Wyland grew up in Southern California. After earning a B.A. in international relations from Pomona College, he was a Fulbright Scholar in Germany. He then became an international fellow at Columbia University, where he earned an M.A. in political science, winning the Einstein Award for writing the best thesis. After briefly working for the city of New York, where he analyzed education issues, he returned to California to run his family’s lumber company as co-owner from 1974 until 2003.
Mark Wyland has been one of the most respected and thoughtful voices in the California state legislature for many years.
Prior to his election to the legislature, he served as a board member and president of the Escondido Union School District board from 1997 to 2000. In 2000, he was elected to the California State Assembly to represent the 74th Assembly District. In 2006, he won a seat on the California State Senate, representing the 38th Senate District. He was reelected in November 2010.
Wyland has been honored with numerous awards, including Legislator of the Year by Tech America, the leading national technology trade association, for his effort to create jobs and promote the high-tech industry.
Building on momentum
Portantino, who in addition to teaching a class in political science, will continue as a visiting fellow this year after joining the institute in 2013.
“I hope to share practical insights that encourage more talented and earnest young people to seek public service as a career path to bring positive change to our state and country,” Portantino said.
“Last year, Sen. Tony Strickland and I had a terrific time bringing bipartisan case studies into the class “The Future of California,” leading small and large group policy discussions and engaging in one-on-one mentorship. This year, Sen. Mark Wyland and I hope to continue these successful experiences and build upon last year’s momentum.”
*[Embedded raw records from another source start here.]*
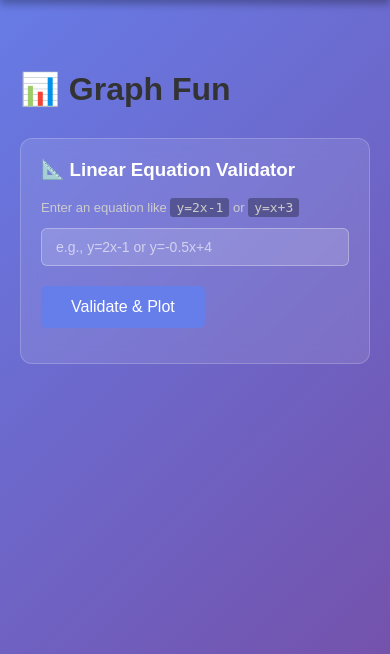
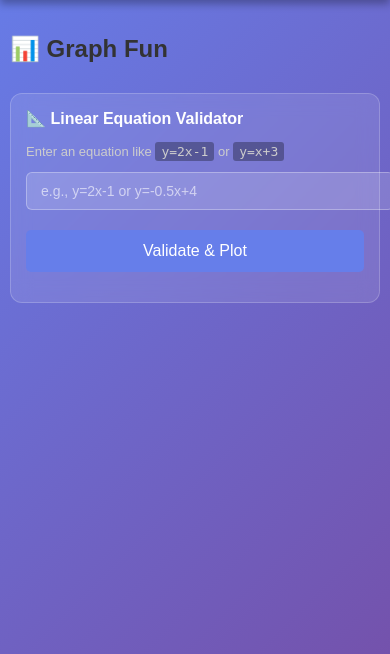
Before and after one commit to aselagunawardena/python-web, a Flask app: page /graph-fun in a window 390 px wide. Shown: the part 71-725 px from the top of the page. Run offline with Flask 3, Linux system fonts and the light colour scheme.

Commit message:
made the page responsive

```diff
--- a/templates/graph_fun.html
+++ b/templates/graph_fun.html
@@ -213,6 +213,90 @@
         }
         .axis-range-controls button:hover {
             background: #764ba2;
+        }
+
+        /* Responsive Design */
+        @media screen and (max-width: 768px) {
+            .graph-container {
+                padding: 15px;
+            }
+
+            .chart-wrapper {
+                width: 100%;
+                height: auto;
+                aspect-ratio: 1;
+            }
+
+            .equation-input-group {
+                flex-direction: column;
+            }
+
+            .equation-input-group input {
+                min-width: 100%;
+            }
+
+            .equation-input-group button {
+                width: 100%;
+            }
+
+            .axis-range-controls {
+                gap: 10px;
+            }
+
+            .axis-range-controls .range-group {
+                flex-direction: column;
+                align-items: flex-start;
+                width: 100%;
+            }
+
+            .axis-range-controls input[type="number"] {
+                width: 100%;
+            }
+
+            .axis-range-controls button {
+                width: 100%;
+            }
+
+            .coordinates-table {
+                margin-top: 60px;
+            }
+
+            .coordinate-pair {
+                font-size: 12px;
+                padding: 6px 10px;
+            }
+        }
+
+        @media screen and (max-width: 480px) {
+            .graph-container {
+                padding: 10px;
+                margin: 20px auto;
+            }
+
+            .graph-card {
+                padding: 15px;
+            }
+
+            h1 {
+                font-size: 24px;
+            }
+
+            .graph-card h3 {
+                font-size: 16px;
+            }
+
+            .coordinates-table {
+                margin-top: 40px;
+            }
+
+            .coordinates-display {
+                gap: 8px;
+            }
+
+            .coordinate-pair {
+                font-size: 11px;
+                padding: 5px 8px;
+            }
         }
     </style>
 </head>
```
Strickland joined the institute as a visiting fellow in fall 2013, leaving in late spring of this year to run for the United States Congress.